2. OKRs vs. KPIs: What we'll explore
• Establishing business goals is essential for continuous organizational
growth. The main challenge, however, lies in choosing the most
suitable goal-setting method for your business — enter OKRs vs. KPIs.
• In this Webinar we'll compare objectives and key results (OKRs) and
key performance indicators (KPIs). OKRs and KPIs are both popular
goal-setting methodologies recognized for the visibility, productivity,
and profitability they provide to businesses, and how their are
alignment with System Value Delivery in company
3. The difference between OKRs and KPIs
Quick OKR vs. KPI definition
Comprised of objectives and key results, help you set,
track, and update ambitious, measurable, and time-
KPI are specific, quantifiable measures of success
that allow you to track organizational
Objectives are short, qualitative descriptions of what
you’re trying to achieve, while the 3-5 key results
accompanying each objective are quantitative
metrics measuring OKR progress.
5. The key differences in OKRs vs. KPIs - Purpose
• While OKRs facilitate ambitious goal setting, engagement,
transparency, and alignment for your organization, the main aim of
KPIs is to evaluate the success of your overarching business or its
activities (e.g., projects, programs, products).
6. The key differences in OKRs vs. KPIs - Scope
• As OKRs take a multifaceted approach to goal-setting — serving as a
fully-fledged management methodology — its scope is wider than
that of KPIs. As such, KPIs are often used as a funnel into broader
methodologies, such as OKRs.
7. The key differences in OKRs vs. KPIs - Duration
• There are different timeframes in OKRs vs. KPIs: OKRs typically have
quarterly cycles (depending on the cadence of your business, teams,
and employees), while KPIs are high-level, tracking larger business
areas for extended periods of time.
8. The key differences in OKRs vs. KPIs –
• Compared to KPIs, OKRs are buildable, linking collaborative and
supportive OKRs together.

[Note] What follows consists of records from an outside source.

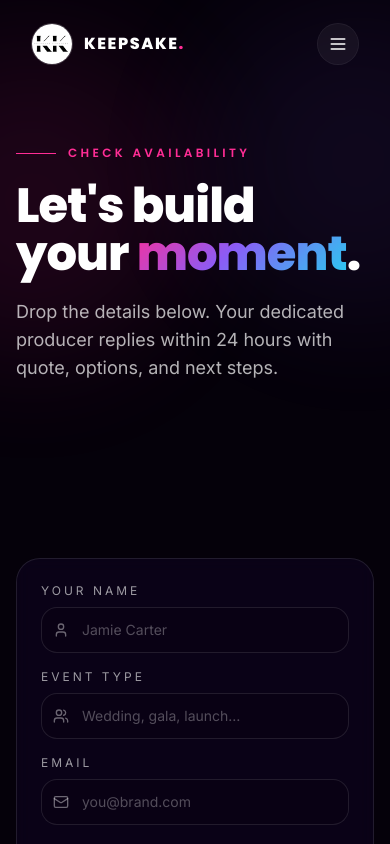
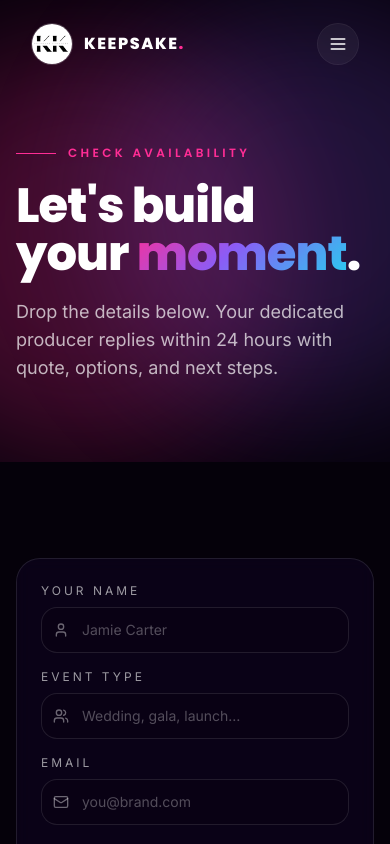
Before and after one commit to itshubzz/keepsakekreators, a Next.js app: page /contact in a window 390 px wide. Shown: the top 844 px of the page. Built offline with nearby package versions, Linux system fonts and the light colour scheme.

Commit message:
Boost PageHeader glow orbs: 25/20% mobile → 50/45% desktop, size 420

```diff
--- a/components/ui/PageHeader.tsx
+++ b/components/ui/PageHeader.tsx
@@ -13,14 +13,14 @@ export default function PageHeader({ eyebrow, title, description }: PageHeaderPr
   return (
     <section className="relative isolate overflow-hidden pb-20 pt-36 sm:pb-28 sm:pt-40">
       <GlowOrb
-        className="!opacity-10 -left-32 top-10 sm:!opacity-25 lg:!opacity-30"
+        className="!opacity-25 -left-32 top-10 sm:!opacity-40 lg:!opacity-50"
         color="magenta"
-        size={320}
+        size={420}
       />
       <GlowOrb
-        className="!opacity-[0.08] -right-32 top-0 sm:!opacity-20 lg:!opacity-25"
+        className="!opacity-20 -right-32 top-0 sm:!opacity-35 lg:!opacity-45"
         color="violet"
-        size={320}
+        size={420}
       />
       <div className="relative mx-auto max-w-7xl px-4 sm:px-6">
         <motion.div
```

Conversely, KPIs tend to be established at
the same level, where they’re all viewed with equal priority.
9. The key differences in OKRs vs. KPIs –
• Unlike KPIs, which are static performance indicators, OKRs are meant
to be malleable — scrap them, update them, and renew them in line
with real-time findings. As such, they’re continuously reviewed to
ensure they’re aligned with organizational priorities.
10. OKRs vs KPIs Examples
• To exemplify these differences between OKRs vs. KPIs, let’s
apply these two goal-setting frameworks with the same
customer success-related situation.
• Imagine you’re running a customer support team who's seeing a larger volume of support requests.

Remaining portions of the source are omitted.